Experimental implementation of X-ray powder diffraction by polychromatic synchrotron radiation in the range of 20-30 keV

13 Jul 2020, 21:25
Poster X-ray structural analysis Poster Session


Boris Tolochko (Institute of solid state chemistry and mechanochemistry)


The aim of the work is to develop a method that allows X-ray phase analysis using a wide synchrotron radiation (SR) spectral band (polychromatic radiation). This will make it possible to increase the number of photons in the primary beam by 2-3 orders of magnitude and, accordingly, reduce the time for determining the composition of the sample to nanoseconds.

The relationship between the angular dependence of the scattering intensity of polychromatic radiation and the angular dependence of the scattering intensity of monochromatic radiation by an object is described by the Fredholm equation of the first kind and is an incorrect task. The solution of this equation in the case of significant experimental errors (which is inevitable in experiments with extremely high time resolution) is quite problematic.
The idea of the method is to form a sharp short-wavelength boundary in the SR spectrum and approximate the X-ray diffraction pattern from the polycrystalline sample by the sum of Gaussian peaks, which allows one to determine the intensities and interplanar distances from polychromatic X-ray diffraction patterns using the procedure of minimization by peak parameters. Computer model experiments showed that in this case, the initial values of the peak parameters to minimize are determined with sufficient accuracy for a successful procedure, and the errors in determining the interplanar distances and their corresponding intensities are equal in order of magnitude to the errors associated with traditional experiments.
The purpose of this work is the experimental implementation of the proposed method, debugging it on test samples and using fast processes to study.
The work is aimed at methodological support of the fundamental task - obtaining previously inaccessible information about the atomic structure of matter during fast processes (explosion, solid-phase reactions). The results obtained will allow us to determine such process parameters as pressure, temperature, density and phase composition in the local region (several microns), as well as the dynamics of their changes in real objects.
To date, obtaining direct structural information about the state of a substance during fast-moving processes and the dynamics of its change has been impossible. This hindered the development of the theory of fast-flowing chemical reactions and processes occurring in matter during the passage of the front of shock and detonation waves. The use of polychromatic synchrotron radiation (SR) opens up new possibilities and will allow to obtain previously inaccessible information on the kinetics of phase formation in explosion products after passing through a detonation wave.
Synchrotron radiation, as a source of x-ray radiation, has a number of unique properties, the main of which are a large flux intensity, which allows the use of a very short exposure time (<1 ns), high periodicity in time (5-250 ns) and a small angular divergence. This compares favorably with SR from ordinary x-rays and allows one to obtain a multi-frame picture of the density distribution in shock waves and in a detonating explosive with good resolution when registering radiation passing through a substance. In addition, the registration of SR rays deflected by a small angle makes it possible to extract information on density fluctuations in the measurement zone, which in carbon-containing explosives can be associated with the synthesis of condensed carbon phases - ultrafine diamonds or low-density graphite-like substances.
This work was supported by RFBR grants # 19-29-12045, # 16-29-01050, # 14-03-00770 and Ministry of Science and Education of Russia grant # АААА-А17-117030310280-6.

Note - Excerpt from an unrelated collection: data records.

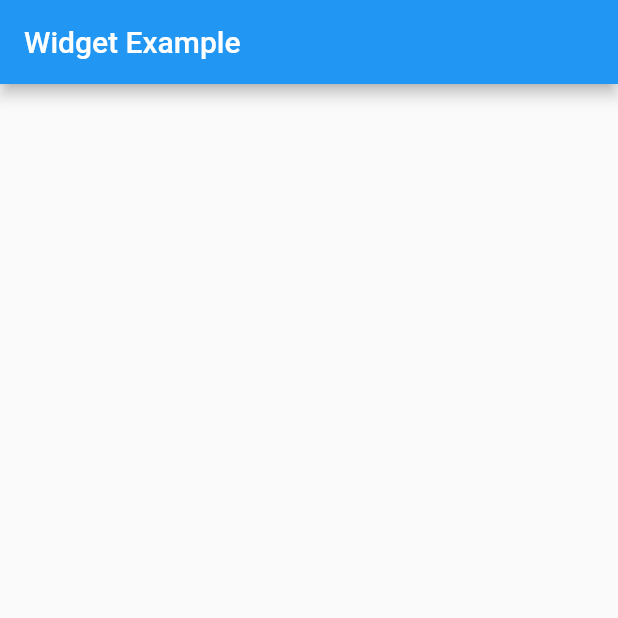
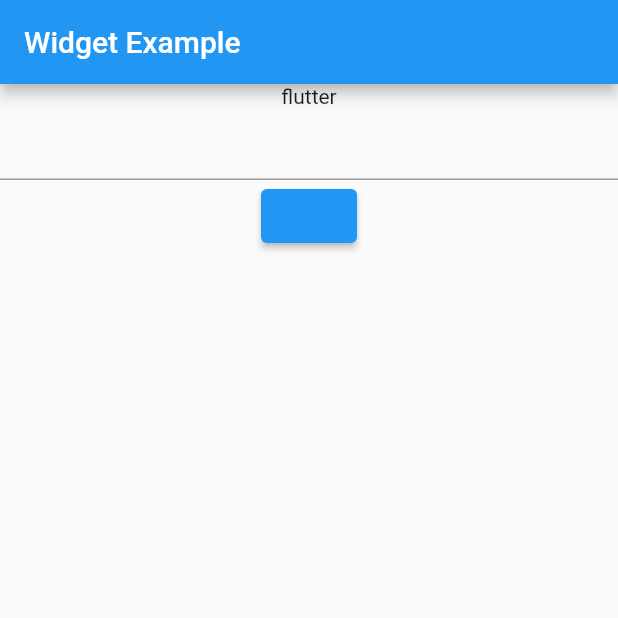
Before and after one commit to yeyoung8805/Flutter-Calculator, a Flutter app: the screen it shows after launch, on a phone screen of 412 x 824 dp, the top half of it. Run offline on Flutter 3.47's test engine with Material 2 defaults, Android fonts, the phone set to English and light mode, and no system bars.

Commit message:
make button

```diff
--- a/lib/main.dart
+++ b/lib/main.dart
@@ -30,7 +30,13 @@
       ),
       body: Container(
         child: Center(
-          child: Column(),
+          child: Column(
+            children: <Widget>[
+              Text('flutter'),
+              TextField(),
+              ElevatedButton(child: const Text(''), onPressed: () {})
+            ],
+          ),
         ),
       ),
     );
```
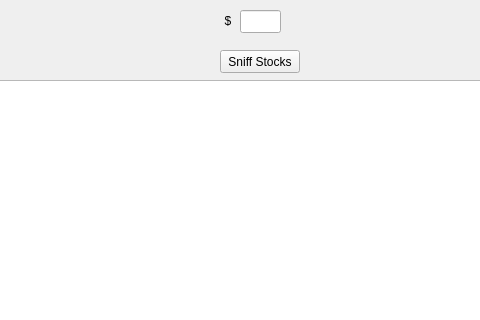
This is MainWindow.ui in menevia16a/StockHound as Qt 5 draws it before an edit; both pictures show x 150 to 630 and y 0 to 320 of the 800 by 600 pixel window. The edited form follows.
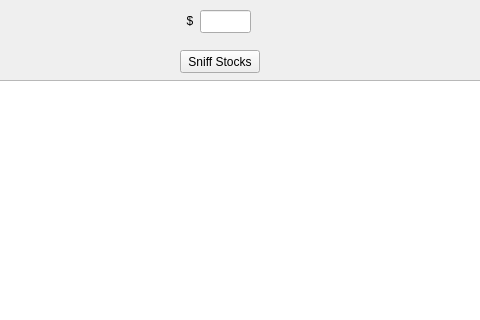
This is the edited form.

Commit message: Adjusted UI slightly

Diff of the .ui file:
```diff
--- a/MainWindow.ui
+++ b/MainWindow.ui
@@ -17,7 +17,7 @@
    <widget class="QPushButton" name="searchButton">
     <property name="geometry">
      <rect>
-      <x>370</x>
+      <x>330</x>
       <y>50</y>
       <width>80</width>
       <height>23</height>
@@ -30,9 +30,9 @@
    <widget class="QLineEdit" name="budgetInput">
     <property name="geometry">
      <rect>
-      <x>390</x>
+      <x>350</x>
       <y>10</y>
-      <width>41</width>
+      <width>51</width>
       <height>23</height>
      </rect>
     </property>
@@ -53,10 +53,10 @@
    <widget class="QLabel" name="label">
     <property name="geometry">
      <rect>
-      <x>370</x>
-      <y>10</y>
-      <width>16</width>
-      <height>21</height>
+      <x>330</x>
+      <y>11</y>
+      <width>20</width>
+      <height>20</height>
      </rect>
     </property>
     <property name="text">
```
The commit also changes 1 other file.
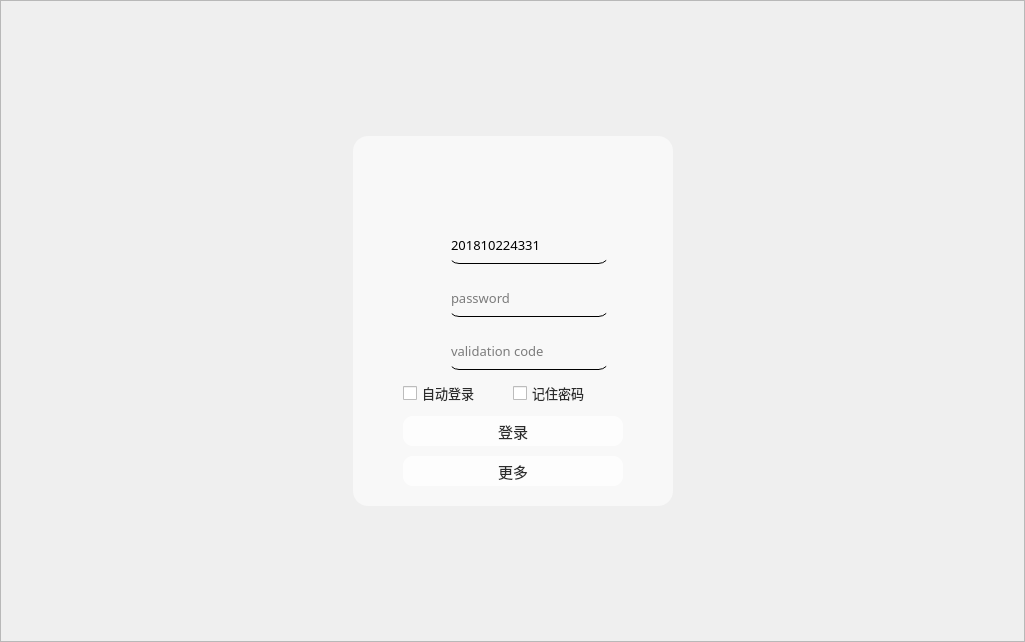
Old version of the form Qt-Zhku-Client/ZhkuLoginWidget.ui in the repository yujiecong/Qt-Zhku-Client.
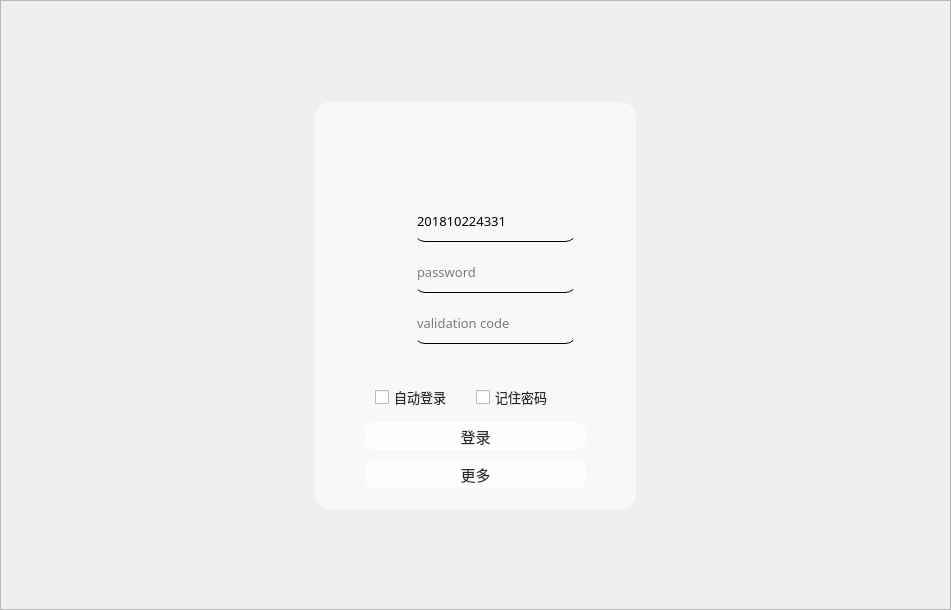
New version of the form. Icons and pictures are not drawn. Custom widgets are drawn as their Qt base class.

Diff of the .ui file:
```diff
--- a/Qt-Zhku-Client/ZhkuLoginWidget.ui
+++ b/Qt-Zhku-Client/ZhkuLoginWidget.ui
@@ -6,8 +6,8 @@
    <rect>
     <x>0</x>
     <y>0</y>
-    <width>1025</width>
-    <height>642</height>
+    <width>951</width>
+    <height>610</height>
    </rect>
   </property>
   <property name="windowTitle">
@@ -63,7 +63,7 @@
        <number>0</number>
       </property>
       <item>
-       <layout class="QVBoxLayout" name="verticalLayout">
+       <layout class="QVBoxLayout" name="verticalLayout" stretch="1,4,1">
         <property name="spacing">
          <number>0</number>
         </property>
@@ -83,7 +83,7 @@
         <item>
          <layout class="QHBoxLayout" name="horizontalLayout_2">
           <item>
-           <spacer name="horizontalSpacer">
+           <spacer name="horizontalSpacer_2">
             <property name="orientation">
              <enum>Qt::Horizontal</enum>
             </property>
@@ -97,16 +97,22 @@
           </item>
           <item>
            <widget class="QWidget" name="widget" native="true">
+            <property name="sizePolicy">
+             <sizepolicy hsizetype="Preferred" vsizetype="Preferred">
+              <horstretch>0</horstretch>
+              <verstretch>0</verstretch>
+             </sizepolicy>
+            </property>
             <property name="minimumSize">
              <size>
-              <width>320</width>
-              <height>370</height>
+              <width>321</width>
+              <height>407</height>
              </size>
             </property>
             <property name="maximumSize">
              <size>
-              <width>320</width>
-              <height>370</height>
+              <width>321</width>
+              <height>407</height>
              </size>
             </property>
             <property name="styleSheet">
@@ -117,7 +123,7 @@
 
 </string>
             </property>
-            <layout class="QVBoxLayout" name="verticalLayout_3">
+            <layout class="QVBoxLayout" name="verticalLayout_3" stretch="1,1,5,1,1,1,1">
              <property name="spacing">
               <number>10</number>
              </property>
@@ -153,16 +159,22 @@
                </item>
                <item>
                 <widget class="QLabel" name="logo">
+                 <property name="sizePolicy">
+                  <sizepolicy hsizetype="Preferred" vsizetype="Preferred">
+                   <horstretch>0</horstretch>
+                   <verstretch>0</verstretch>
+                  </sizepolicy>
+                 </property>
                  <property name="minimumSize">
                   <size>
-                   <width>100</width>
+                   <width>0</width>
                    <height>40</height>
                   </size>
                  </property>
                  <property name="maximumSize">
                   <size>
-                   <width>140</width>
-                   <height>16777215</height>
+                   <width>16777215</width>
+                   <height>40</height>
                   </size>
                  </property>
                  <property name="styleSheet">
@@ -194,38 +206,42 @@
                <property name="orientation">
                 <enum>Qt::Vertical</enum>
                </property>
-               <property name="sizeType">
-                <enum>QSizePolicy::Fixed</enum>
-               </property>
                <property name="sizeHint" stdset="0">
                 <size>
                  <width>20</width>
-                 <height>20</height>
+                 <height>40</height>
                 </size>
                </property>
               </spacer>
              </item>
              <item>
+              <widget class="QWidget" name="inputwidget" native="true">
               <layout class="QVBoxLayout" name="verticalLayout_2">
                <property name="spacing">
-                <number>15</number>
+                 <number>10</number>
+                </property>
+                <property name="leftMargin">
+                 <number>0</number>
                </property>
                <property name="topMargin">
                 <number>0</number>
                </property>
+                <property name="rightMargin">
+                 <number>0</number>
+                </property>
                <property name="bottomMargin">
                 <number>0</number>
                </property>
                <item>
                 <layout class="QHBoxLayout" name="horizontalLayout_5">
                  <property name="spacing">
-                  <number>0</number>
+                   <number>20</number>
                  </property>
                  <property name="leftMargin">
-                  <number>0</number>
+                   <number>10</number>
                  </property>
                  <property name="rightMargin">
-                  <number>0</number>
+                   <number>10</number>
                  </property>
                  <item>
                   <widget class="QLabel" name="label_3">
@@ -241,6 +257,12 @@
                      <height>20</height>
                     </size>
                    </property>
+                    <property name="maximumSize">
+                     <size>
+                      <width>20</width>
+                      <height>20</height>
+                     </size>
+                    </property>
                    <property name="styleSheet">
                     <string notr="true">image: url(:/assets/login/user.svg);</string>
                    </property>
@@ -263,12 +285,6 @@
                      <height>0</height>
                     </size>
                    </property>
-                   <property name="maximumSize">
-                    <size>
-                     <width>160</width>
-                     <height>200</height>
-                    </size>
-                   </property>
                    <property name="font">
                     <font>
                      <family>微软雅黑</family>
@@ -287,6 +303,9 @@
                    <property name="text">
                     <string>201810224331</string>
                    </property>
+                    <property name="alignment">
+                     <set>Qt::AlignLeading|Qt::AlignLeft|Qt::AlignVCenter</set>
+                    </property>
                    <property name="placeholderText">
                     <string>account</string>
                    </property>
@@ -297,13 +316,13 @@
                <item>
                 <layout class="QHBoxLayout" name="horizontalLayout_6">
                  <property name="spacing">
-                  <number>0</number>
+                   <number>20</number>
                  </property>
                  <property name="leftMargin">
-                  <number>0</number>
+                   <number>10</number>
                  </property>
                  <property name="rightMargin">
-                  <number>0</number>
+                   <number>10</number>
                  </property>
                  <item>
                   <widget class="QLabel" name="label_4">
@@ -319,6 +338,12 @@
                      <height>20</height>
                     </size>
                    </property>
+                    <property name="maximumSize">
+                     <size>
+                      <width>20</width>
+                      <height>20</height>
+                     </size>
+                    </property>
                    <property name="styleSheet">
                     <string notr="true">image: url(:/assets/login/password.svg);</string>
                    </property>
@@ -335,12 +360,6 @@
                      <verstretch>0</verstretch>
                     </sizepolicy>
                    </property>
-                   <property name="maximumSize">
-                    <size>
-                     <width>160</width>
-                     <height>16777215</height>
-                    </size>
-                   </property>
                    <property name="font">
                     <font>
                      <family>微软雅黑</family>
@@ -359,6 +378,9 @@
                    <property name="echoMode">
                     <enum>QLineEdit::Password</enum>
                    </property>
+                    <property name="alignment">
+                     <set>Qt::AlignLeading|Qt::AlignLeft|Qt::AlignVCenter</set>
+                    </property>
                    <property name="placeholderText">
                     <string>password</string>
                    </property>
@@ -369,10 +391,13 @@
                <item>
                 <layout class="QHBoxLayout" name="horizontalLayout_7">
                  <property name="spacing">
-                  <number>0</number>
+                   <number>20</number>
                  </property>
                  <property name="leftMargin">
-                  <number>0</number>
+                   <number>10</number>
+                  </property>
+                  <property name="rightMargin">
+                   <number>10</number>
                  </property>
                  <item>
                   <widget class="QLabel" name="label_5">
@@ -410,12 +435,6 @@
                      <verstretch>0</verstretch>
                     </sizepolicy>
                    </property>
-                   <property name="maximumSize">
-                    <size>
-                     <width>160</width>
-                     <height>16777215</height>
-                    </size>
-                   </property>
                    <property name="font">
                     <font>
                      <family>微软雅黑</family>
@@ -431,6 +450,9 @@
                    <property name="text">
                     <string/>
                    </property>
+                    <property name="alignment">
+                     <set>Qt::AlignLeading|Qt::AlignLeft|Qt::AlignVCenter</set>
+                    </property>
                    <property name="placeholderText">
                     <string>validation code</string>
                    </property>
@@ -439,6 +461,20 @@
                 </layout>
                </item>
               </layout>
+              </widget>
+             </item>
+             <item>
+              <spacer name="verticalSpacer_3">
+               <property name="orientation">
+                <enum>Qt::Vertical</enum>
+               </property>
+               <property name="sizeHint" stdset="0">
+                <size>
+                 <width>20</width>
+                 <height>40</height>
+                </size>
+               </property>
+              </spacer>
              </item>
              <item>
               <widget class="QWidget" name="widget_2" native="true">
@@ -447,19 +483,25 @@
                  <number>0</number>
                 </property>
                 <property name="leftMargin">
-                 <number>0</number>
+                 <number>10</number>
                 </property>
                 <property name="topMargin">
                  <number>0</number>
                 </property>
                 <property name="rightMargin">
-                 <number>0</number>
+                 <number>10</number>
                 </property>
                 <property name="bottomMargin">
                  <number>0</number>
                 </property>
                 <item>
                  <widget class="QCheckBox" name="checkBox">
+                  <property name="sizePolicy">
+                   <sizepolicy hsizetype="Preferred" vsizetype="Fixed">
+                    <horstretch>0</horstretch>
+                    <verstretch>0</verstretch>
+                   </sizepolicy>
+                  </property>
                   <property name="font">
                    <font>
                     <family>微软雅黑</family>
@@ -476,6 +518,12 @@
                 </item>
                 <item>
                  <widget class="QCheckBox" name="checkBox_2">
+                  <property name="sizePolicy">
+                   <sizepolicy hsizetype="Preferred" vsizetype="Fixed">
+                    <horstretch>0</horstretch>
+                    <verstretch>0</verstretch>
+                   </sizepolicy>
+                  </property>
                   <property name="font">
                    <font>
                     <family>微软雅黑</family>
@@ -495,11 +543,11 @@
              </item>
              <item>
               <widget class="QPushButton" name="loginButton">
-               <property name="minimumSize">
-                <size>
-                 <width>0</width>
-                 <height>30</height>
-                </size>
+               <property name="sizePolicy">
+                <sizepolicy hsizetype="Preferred" vsizetype="Preferred">
+                 <horstretch>0</horstretch>
+                 <verstretch>0</verstretch>
+                </sizepolicy>
                </property>
                <property name="font">
                 <font>
@@ -531,11 +579,11 @@
              </item>
              <item>
               <widget class="QPushButton" name="loginButton_2">
-               <property name="minimumSize">
-                <size>
-                 <width>0</width>
-                 <height>30</height>
-                </size>
+               <property name="sizePolicy">
+                <sizepolicy hsizetype="Preferred" vsizetype="Preferred">
+                 <horstretch>0</horstretch>
+                 <verstretch>0</verstretch>
+                </sizepolicy>
                </property>
                <property name="font">
                 <font>
@@ -569,7 +617,7 @@
            </widget>
           </item>
           <item>
-           <spacer name="horizontalSpacer_2">
+           <spacer name="horizontalSpacer">
             <property name="orientation">
              <enum>Qt::Horizontal</enum>
             </property>
```
Left out of the diff: 6 changed lines with no effect on the pictures. Lines whose indentation alone changed are shown as unchanged.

Primary author

Boris Tolochko (Institute of solid state chemistry and mechanochemistry)


Lev Shekhtman (Budker Institute of Nuclear Physics) Ivan Zhogin (NPO BUREVESNIK)

Presentation Materials